Exercise aim:
Go through the entries below and tally the lines containing the string "Operating"; report only the tally.

[Extracted records]
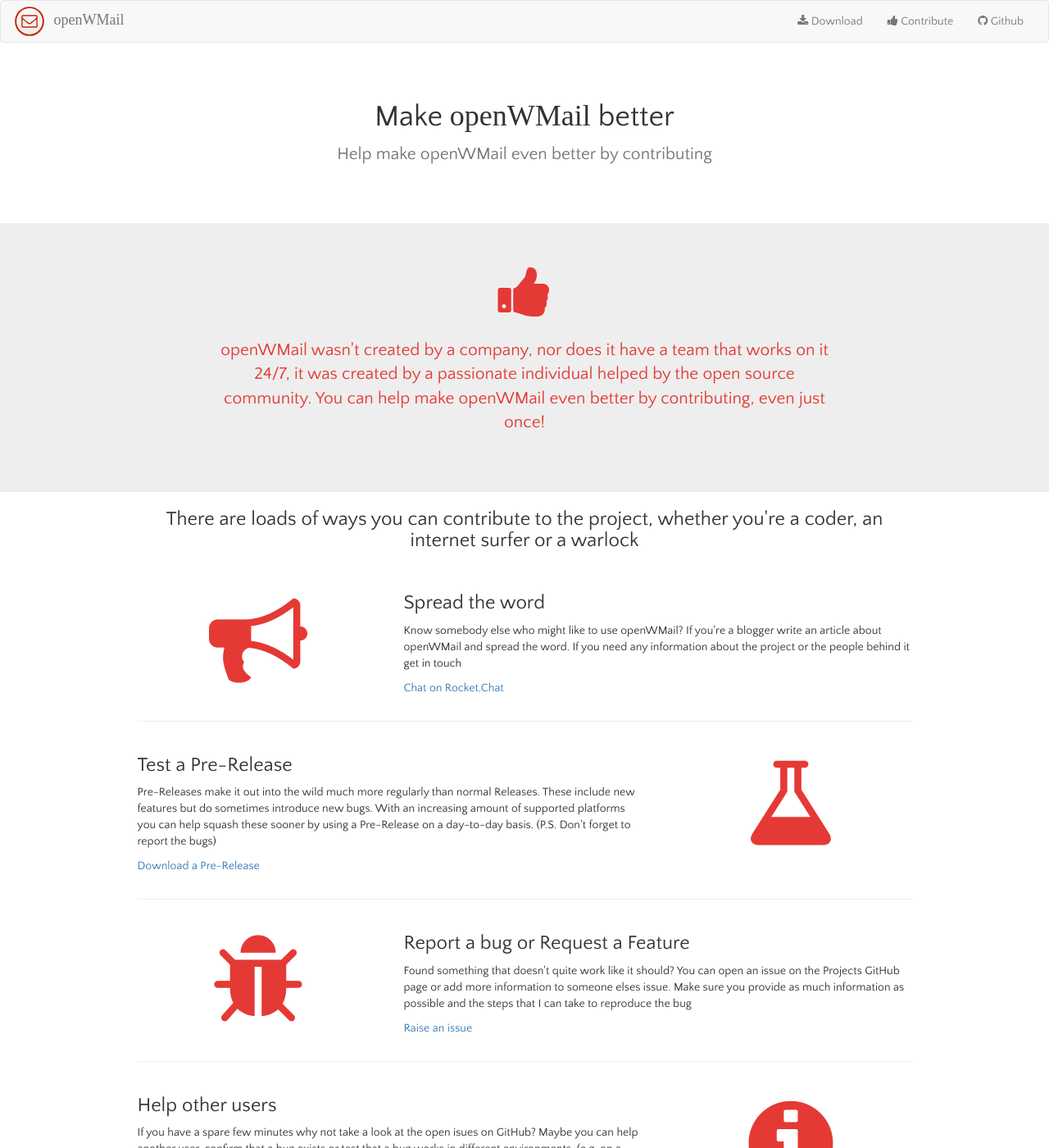
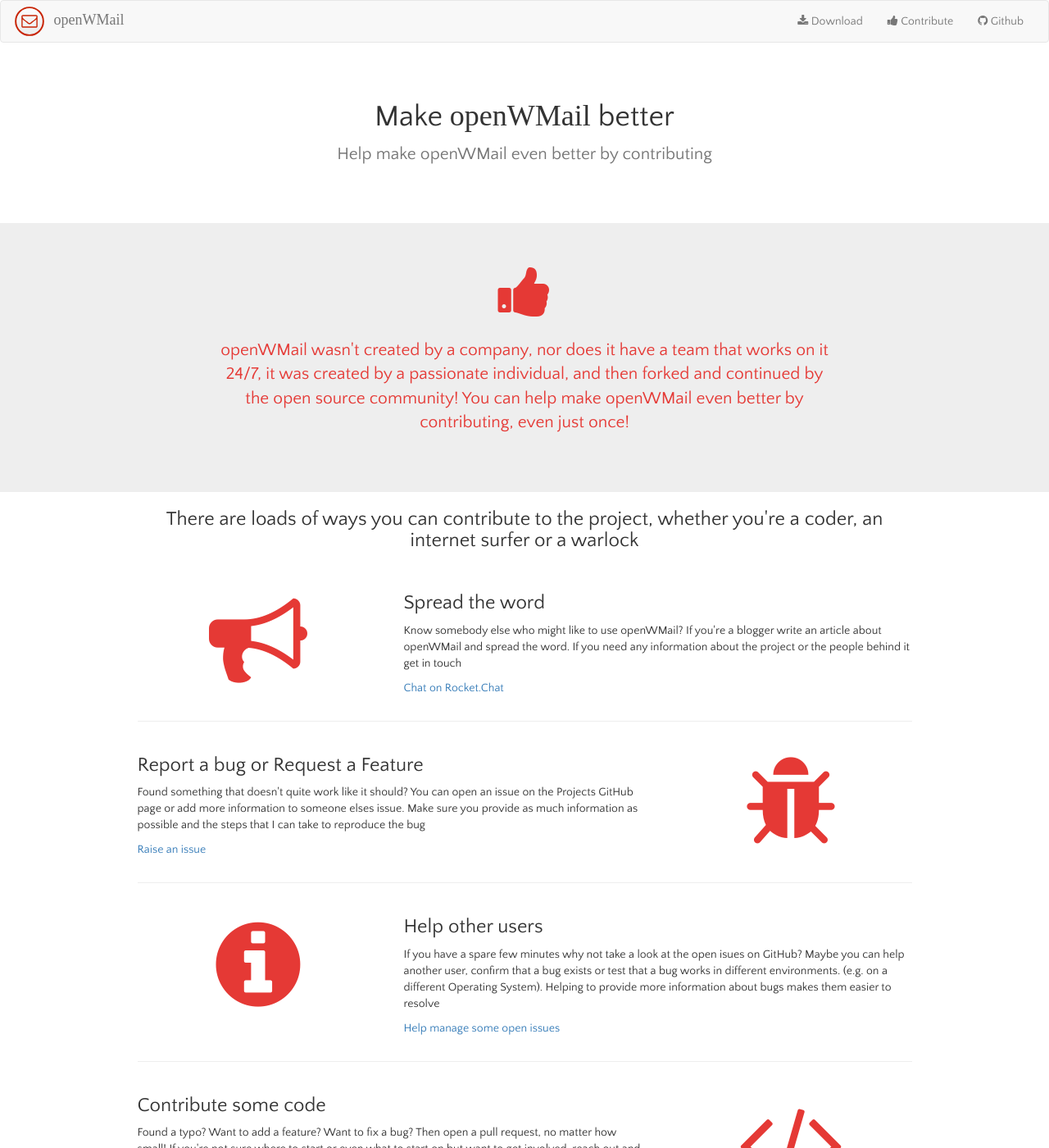
Before and after one commit to openWMail/openWMail.github.io, a Jekyll site: the page built from contribute.html, in a window 1280 px wide and 1400 px high. Shown: the whole window at 82% size. Built offline with Jekyll 4.4.1, drawn with Linux system fonts in a browser that asks for light colours; some web fonts are replaced.

Commit message:
Text and formatting updates, remove Pre-Release from Contribute

```diff
--- a/contribute.html
+++ b/contribute.html
@@ -21,10 +21,7 @@
         <br />
         <br />
         <p class="lead color-red-600">
-          openWMail wasn't created by a company, nor does it have a team that works
-          on it 24/7, it was created by a passionate individual helped by the
-          open source community. You can help make openWMail even better by
-          contributing, even just once!
+          openWMail wasn't created by a company, nor does it have a team that works on it 24/7, it was created by a passionate individual, and then forked and continued by the open source community! You can help make openWMail even better by contributing, even just once!
         </p>
       </div>
     </div>
@@ -39,8 +36,7 @@
         <div class="row">
           <div class="col-md-12">
             <h3 class="text-center">
-              There are loads of ways you can contribute to the project, whether
-              you're a coder, an internet surfer or a warlock
+              There are loads of ways you can contribute to the project, whether you're a coder, an internet surfer or a warlock
             </h3>
           </div>
         </div>
@@ -52,10 +48,7 @@
           <div class="col-md-8">
             <h3>Spread the word</h3>
             <p>
-              Know somebody else who might like to use openWMail? If you're
-              a blogger write an article about openWMail and spread the word. If you
-              need any information about the project or the people behind it get
-              in touch
+              Know somebody else who might like to use openWMail? If you're a blogger write an article about openWMail and spread the word. If you need any information about the project or the people behind it get in touch
             </p>
             <p>
               <a href="https://openwmail.rocket.chat" target="_blank">Chat on Rocket.Chat</a>
@@ -65,39 +58,12 @@
         <hr />
         <div class="row">
           <div class="col-md-4 text-center hidden-md hidden-lg">
-            <h3><span class="fa fa-fw fa-5x fa-flask color-red-600"></span></h3>
-          </div>
-          <div class="col-md-8">
-            <h3>Test a Pre-Release</h3>
-            <p>
-              Pre-Releases make it out into the wild much more regularly than
-              normal Releases. These include new features but do sometimes introduce
-              new bugs. With an increasing amount of supported platforms you can
-              help squash these sooner by using a Pre-Release on a day-to-day
-              basis. (P.S. Don't forget to report the bugs)
-            </p>
-            <p>
-              <a href="download" target="_blank">
-                Download a Pre-Release
-              </a>
-            </p>
-          </div>
-          <div class="col-md-4 text-center hidden-xs hidden-sm">
-            <h3><span class="fa fa-fw fa-5x fa-flask color-red-600"></span></h3>
-          </div>
-        </div>
-        <hr />
-        <div class="row">
-          <div class="col-md-4 text-center">
             <h3><span class="fa fa-fw fa-5x fa-bug color-red-600"></span></h3>
           </div>
           <div class="col-md-8">
             <h3>Report a bug or Request a Feature</h3>
             <p>
-              Found something that doesn't quite work like it should? You can
-              open an issue on the Projects GitHub page or add more information
-              to someone elses issue. Make sure you provide as much information
-              as possible and the steps that I can take to reproduce the bug
+              Found something that doesn't quite work like it should? You can open an issue on the Projects GitHub page or add more information to someone elses issue. Make sure you provide as much information as possible and the steps that I can take to reproduce the bug
             </p>
             <p>
               <a href="https://github.com/openWMail/openWMail/issues" target="_blank">
@@ -105,20 +71,19 @@
               </a>
             </p>
           </div>
+          <div class="col-md-4 text-center hidden-xs hidden-sm">
+            <h3><span class="fa fa-fw fa-5x fa-bug color-red-600"></span></h3>
+          </div>
         </div>
         <hr />
         <div class="row">
-          <div class="col-md-4 text-center hidden-md hidden-lg">
+          <div class="col-md-4 text-center">
             <h3><span class="fa fa-fw fa-5x fa-info-circle color-red-600"></span></h3>
           </div>
           <div class="col-md-8">
             <h3>Help other users</h3>
             <p>
-              If you have a spare few minutes why not take a look at the open
-              isues on GitHub? Maybe you can help another user, confirm that a
-              bug exists or test that a bug works in different environments.
-              (e.g. on a different Operating System). Helping to provide more
-              information about bugs makes them easier to resolve
+              If you have a spare few minutes why not take a look at the open isues on GitHub? Maybe you can help another user, confirm that a bug exists or test that a bug works in different environments. (e.g. on a different Operating System). Helping to provide more information about bugs makes them easier to resolve
             </p>
             <p>
               <a href="https://github.com/openWMail/openWMail/issues" target="_blank">
@@ -126,22 +91,34 @@
               </a>
             </p>
           </div>
+        </div>
+        <hr />
+        <div class="row">
+          <div class="col-md-4 text-center hidden-md hidden-lg">
+            <h3><span class="fa fa-fw fa-5x fa-code color-red-600"></span></h3>
+          </div>
+          <div class="col-md-8">
+            <h3>Contribute some code</h3>
+            <p>Found a typo? Want to add a feature? Want to fix a bug? Then open a pull request, no matter how small! If you're not sure where to start or even what to start on but want to get involved, reach out and we can talk code. <span class="fa fa-fw fa-code"></span>
+            </p>
+            <p>
+              <a href="https://openwmail.rocket.chat" target="_blank">Chat on Rocket.Chat</a>
+              |
+              <a href="https://github.com/openWMail/openWMail/issues" target="_blank">Raise an issue</a>
+            </p>
+          </div>
           <div class="col-md-4 text-center hidden-xs hidden-sm">
-            <h3><span class="fa fa-fw fa-5x fa-info-circle color-red-600"></span></h3>
+            <h3><span class="fa fa-fw fa-5x fa-code color-red-600"></span></h3>
           </div>
         </div>
         <hr />
         <div class="row">
           <div class="col-md-4 text-center">
-            <h3><span class="fa fa-fw fa-5x fa-code color-red-600"></span></h3>
+            <h3><span class="fa fa-fw fa-5x fa-coffee color-red-600"></span></h3>
           </div>
           <div class="col-md-8">
-            <h3>Contribute some code</h3>
-            <p>
-              Found a typo? Want to add a feature? Want to fix a bug? Then open
-              a pull request, no matter how small! If you're not sure where to
-              start or even what to start on but want to get involved, reach out
-              and we can talk code. <span class="fa fa-fw fa-code"></span>
+            <h3>Contribute in another way</h3>
+            <p>Think you can add some sparkle to some graphics? Found a spelling mistake? Think there's a section missing on this page? Reach out and get in touch. It would be great to hear from you!
             </p>
             <p>
               <a href="https://openwmail.rocket.chat" target="_blank">Chat on Rocket.Chat</a>
@@ -151,33 +128,10 @@
           </div>
         </div>
         <hr />
-        <div class="row">
-          <div class="col-md-4 text-center hidden-md hidden-lg">
-            <h3><span class="fa fa-fw fa-5x fa-coffee color-red-600"></span></h3>
-          </div>
-          <div class="col-md-8">
-            <h3>Contribute in another way</h3>
-            <p>
-              Think you can add some sparkle to some graphics? Found a spelling
-              mistake? Think there's a section missing on this page? Reach out
-              and get in touch. It would be great to hear from you!
-            </p>
-            <p>
-              <a href="https://openwmail.rocket.chat" target="_blank">Chat on Rocket.Chat</a>
-              |
-              <a href="https://github.com/openWMail/openWMail/issues" target="_blank">Raise an issue</a>
-            </p>
-          </div>
-          <div class="col-md-4 text-center hidden-xs hidden-sm">
-            <h3><span class="fa fa-fw fa-5x fa-coffee color-red-600"></span></h3>
-          </div>
-        </div>
-        <hr />
         <br />
         <div class="row">
           <div class="col-md-12 text-center">
-            Wow you made it this far? Maybe there's a typo<span class="color-red-600">n</span>
-            on this page you could help with <span class="fa fa-fw fa-smile-o"></span>
+            Wow you made it this far? Maybe there's a typo<span class="color-red-600">n</span> on this page you could help with <span class="fa fa-fw fa-smile-o"></span>
           </div>
         </div>
         <br />
```
Also changed, not shown: _includes/prerelease_notes_2_2_1.md (deleted, +0 -15 lines), _includes/prerelease_notes_2_3_1.md (deleted, +0 -6 lines), _includes/release_notes_2_2_0.md (deleted, +0 -53 lines), _includes/release_notes_2_3_0.md (deleted, +0 -6 lines).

Response:
2